- **TASK TO COMPLETE**
Copy out every line below without alteration.
*** Block opens ***
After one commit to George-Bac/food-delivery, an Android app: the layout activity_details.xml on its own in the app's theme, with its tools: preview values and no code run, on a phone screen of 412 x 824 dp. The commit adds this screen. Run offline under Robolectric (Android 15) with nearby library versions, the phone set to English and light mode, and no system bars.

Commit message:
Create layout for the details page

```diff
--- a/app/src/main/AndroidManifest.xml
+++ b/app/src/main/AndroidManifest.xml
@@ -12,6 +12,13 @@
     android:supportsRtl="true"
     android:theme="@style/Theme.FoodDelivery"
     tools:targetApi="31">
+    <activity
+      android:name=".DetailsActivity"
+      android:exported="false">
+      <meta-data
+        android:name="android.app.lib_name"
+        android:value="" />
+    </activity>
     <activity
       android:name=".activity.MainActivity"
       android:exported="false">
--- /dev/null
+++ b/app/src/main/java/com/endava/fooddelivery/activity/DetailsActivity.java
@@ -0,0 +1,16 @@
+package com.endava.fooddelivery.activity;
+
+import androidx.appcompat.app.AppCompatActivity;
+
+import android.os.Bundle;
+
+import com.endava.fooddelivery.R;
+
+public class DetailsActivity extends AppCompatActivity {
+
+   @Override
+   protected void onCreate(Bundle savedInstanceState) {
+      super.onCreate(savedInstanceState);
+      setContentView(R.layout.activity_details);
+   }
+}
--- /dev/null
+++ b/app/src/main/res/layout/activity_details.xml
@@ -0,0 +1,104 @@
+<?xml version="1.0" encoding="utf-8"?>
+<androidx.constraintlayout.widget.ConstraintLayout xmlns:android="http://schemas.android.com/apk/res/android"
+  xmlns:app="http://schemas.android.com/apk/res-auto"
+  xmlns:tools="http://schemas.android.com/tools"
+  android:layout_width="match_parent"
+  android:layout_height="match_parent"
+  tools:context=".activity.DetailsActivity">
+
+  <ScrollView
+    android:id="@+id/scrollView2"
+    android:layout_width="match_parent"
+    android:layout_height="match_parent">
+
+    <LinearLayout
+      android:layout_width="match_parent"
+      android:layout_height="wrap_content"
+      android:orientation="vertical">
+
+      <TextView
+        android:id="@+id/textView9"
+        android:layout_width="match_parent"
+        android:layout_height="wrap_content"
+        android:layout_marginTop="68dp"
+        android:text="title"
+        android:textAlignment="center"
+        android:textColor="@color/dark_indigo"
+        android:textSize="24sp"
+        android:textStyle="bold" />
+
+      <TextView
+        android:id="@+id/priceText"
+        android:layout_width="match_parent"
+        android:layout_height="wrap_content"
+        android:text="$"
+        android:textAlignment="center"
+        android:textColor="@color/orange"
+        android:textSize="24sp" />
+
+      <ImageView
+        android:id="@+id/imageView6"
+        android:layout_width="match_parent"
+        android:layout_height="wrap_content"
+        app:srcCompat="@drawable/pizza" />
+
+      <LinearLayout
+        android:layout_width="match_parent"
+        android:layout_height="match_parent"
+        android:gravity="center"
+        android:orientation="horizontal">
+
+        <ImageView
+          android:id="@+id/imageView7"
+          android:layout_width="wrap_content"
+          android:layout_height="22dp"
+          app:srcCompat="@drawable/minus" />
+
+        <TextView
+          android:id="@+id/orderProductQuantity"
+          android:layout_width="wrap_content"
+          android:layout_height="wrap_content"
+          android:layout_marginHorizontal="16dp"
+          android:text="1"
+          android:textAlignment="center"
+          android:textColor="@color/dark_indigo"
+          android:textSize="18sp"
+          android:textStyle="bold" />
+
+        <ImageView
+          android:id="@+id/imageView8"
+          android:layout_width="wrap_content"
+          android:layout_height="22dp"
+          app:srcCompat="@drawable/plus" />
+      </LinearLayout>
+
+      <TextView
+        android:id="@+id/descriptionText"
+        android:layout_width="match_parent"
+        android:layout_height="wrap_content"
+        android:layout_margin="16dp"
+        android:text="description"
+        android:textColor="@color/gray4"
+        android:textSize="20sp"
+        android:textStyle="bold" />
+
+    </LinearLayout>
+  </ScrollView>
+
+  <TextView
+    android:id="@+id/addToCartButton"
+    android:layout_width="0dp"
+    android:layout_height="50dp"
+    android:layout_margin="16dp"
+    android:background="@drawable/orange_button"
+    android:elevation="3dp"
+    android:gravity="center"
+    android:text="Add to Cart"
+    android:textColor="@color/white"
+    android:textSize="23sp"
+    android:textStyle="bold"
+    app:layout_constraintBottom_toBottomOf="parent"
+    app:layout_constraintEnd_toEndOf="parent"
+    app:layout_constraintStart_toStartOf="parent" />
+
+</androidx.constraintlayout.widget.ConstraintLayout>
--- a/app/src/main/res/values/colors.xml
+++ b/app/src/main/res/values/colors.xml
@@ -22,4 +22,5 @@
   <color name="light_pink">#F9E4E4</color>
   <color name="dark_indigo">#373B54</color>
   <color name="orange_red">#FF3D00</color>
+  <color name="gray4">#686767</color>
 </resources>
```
*** Block closes ***
- **TASK RESPONSE**
After one commit to George-Bac/food-delivery, an Android app: the layout activity_details.xml on its own in the app's theme, with its tools: preview values and no code run, on a phone screen of 412 x 824 dp. The commit adds this screen. Run offline under Robolectric (Android 15) with nearby library versions, the phone set to English and light mode, and no system bars.

Commit message:
Create layout for the details page

```diff
--- a/app/src/main/AndroidManifest.xml
+++ b/app/src/main/AndroidManifest.xml
@@ -12,6 +12,13 @@
     android:supportsRtl="true"
     android:theme="@style/Theme.FoodDelivery"
     tools:targetApi="31">
+    <activity
+      android:name=".DetailsActivity"
+      android:exported="false">
+      <meta-data
+        android:name="android.app.lib_name"
+        android:value="" />
+    </activity>
     <activity
       android:name=".activity.MainActivity"
       android:exported="false">
--- /dev/null
+++ b/app/src/main/java/com/endava/fooddelivery/activity/DetailsActivity.java
@@ -0,0 +1,16 @@
+package com.endava.fooddelivery.activity;
+
+import androidx.appcompat.app.AppCompatActivity;
+
+import android.os.Bundle;
+
+import com.endava.fooddelivery.R;
+
+public class DetailsActivity extends AppCompatActivity {
+
+   @Override
+   protected void onCreate(Bundle savedInstanceState) {
+      super.onCreate(savedInstanceState);
+      setContentView(R.layout.activity_details);
+   }
+}
--- /dev/null
+++ b/app/src/main/res/layout/activity_details.xml
@@ -0,0 +1,104 @@
+<?xml version="1.0" encoding="utf-8"?>
+<androidx.constraintlayout.widget.ConstraintLayout xmlns:android="http://schemas.android.com/apk/res/android"
+  xmlns:app="http://schemas.android.com/apk/res-auto"
+  xmlns:tools="http://schemas.android.com/tools"
+  android:layout_width="match_parent"
+  android:layout_height="match_parent"
+  tools:context=".activity.DetailsActivity">
+
+  <ScrollView
+    android:id="@+id/scrollView2"
+    android:layout_width="match_parent"
+    android:layout_height="match_parent">
+
+    <LinearLayout
+      android:layout_width="match_parent"
+      android:layout_height="wrap_content"
+      android:orientation="vertical">
+
+      <TextView
+        android:id="@+id/textView9"
+        android:layout_width="match_parent"
+        android:layout_height="wrap_content"
+        android:layout_marginTop="68dp"
+        android:text="title"
+        android:textAlignment="center"
+        android:textColor="@color/dark_indigo"
+        android:textSize="24sp"
+        android:textStyle="bold" />
+
+      <TextView
+        android:id="@+id/priceText"
+        android:layout_width="match_parent"
+        android:layout_height="wrap_content"
+        android:text="$"
+        android:textAlignment="center"
+        android:textColor="@color/orange"
+        android:textSize="24sp" />
+
+      <ImageView
+        android:id="@+id/imageView6"
+        android:layout_width="match_parent"
+        android:layout_height="wrap_content"
+        app:srcCompat="@drawable/pizza" />
+
+      <LinearLayout
+        android:layout_width="match_parent"
+        android:layout_height="match_parent"
+        android:gravity="center"
+        android:orientation="horizontal">
+
+        <ImageView
+          android:id="@+id/imageView7"
+          android:layout_width="wrap_content"
+          android:layout_height="22dp"
+          app:srcCompat="@drawable/minus" />
+
+        <TextView
+          android:id="@+id/orderProductQuantity"
+          android:layout_width="wrap_content"
+          android:layout_height="wrap_content"
+          android:layout_marginHorizontal="16dp"
+          android:text="1"
+          android:textAlignment="center"
+          android:textColor="@color/dark_indigo"
+          android:textSize="18sp"
+          android:textStyle="bold" />
+
+        <ImageView
+          android:id="@+id/imageView8"
+          android:layout_width="wrap_content"
+          android:layout_height="22dp"
+          app:srcCompat="@drawable/plus" />
+      </LinearLayout>
+
+      <TextView
+        android:id="@+id/descriptionText"
+        android:layout_width="match_parent"
+        android:layout_height="wrap_content"
+        android:layout_margin="16dp"
+        android:text="description"
+        android:textColor="@color/gray4"
+        android:textSize="20sp"
+        android:textStyle="bold" />
+
+    </LinearLayout>
+  </ScrollView>
+
+  <TextView
+    android:id="@+id/addToCartButton"
+    android:layout_width="0dp"
+    android:layout_height="50dp"
+    android:layout_margin="16dp"
+    android:background="@drawable/orange_button"
+    android:elevation="3dp"
+    android:gravity="center"
+    android:text="Add to Cart"
+    android:textColor="@color/white"
+    android:textSize="23sp"
+    android:textStyle="bold"
+    app:layout_constraintBottom_toBottomOf="parent"
+    app:layout_constraintEnd_toEndOf="parent"
+    app:layout_constraintStart_toStartOf="parent" />
+
+</androidx.constraintlayout.widget.ConstraintLayout>
--- a/app/src/main/res/values/colors.xml
+++ b/app/src/main/res/values/colors.xml
@@ -22,4 +22,5 @@
   <color name="light_pink">#F9E4E4</color>
   <color name="dark_indigo">#373B54</color>
   <color name="orange_red">#FF3D00</color>
+  <color name="gray4">#686767</color>
 </resources>
```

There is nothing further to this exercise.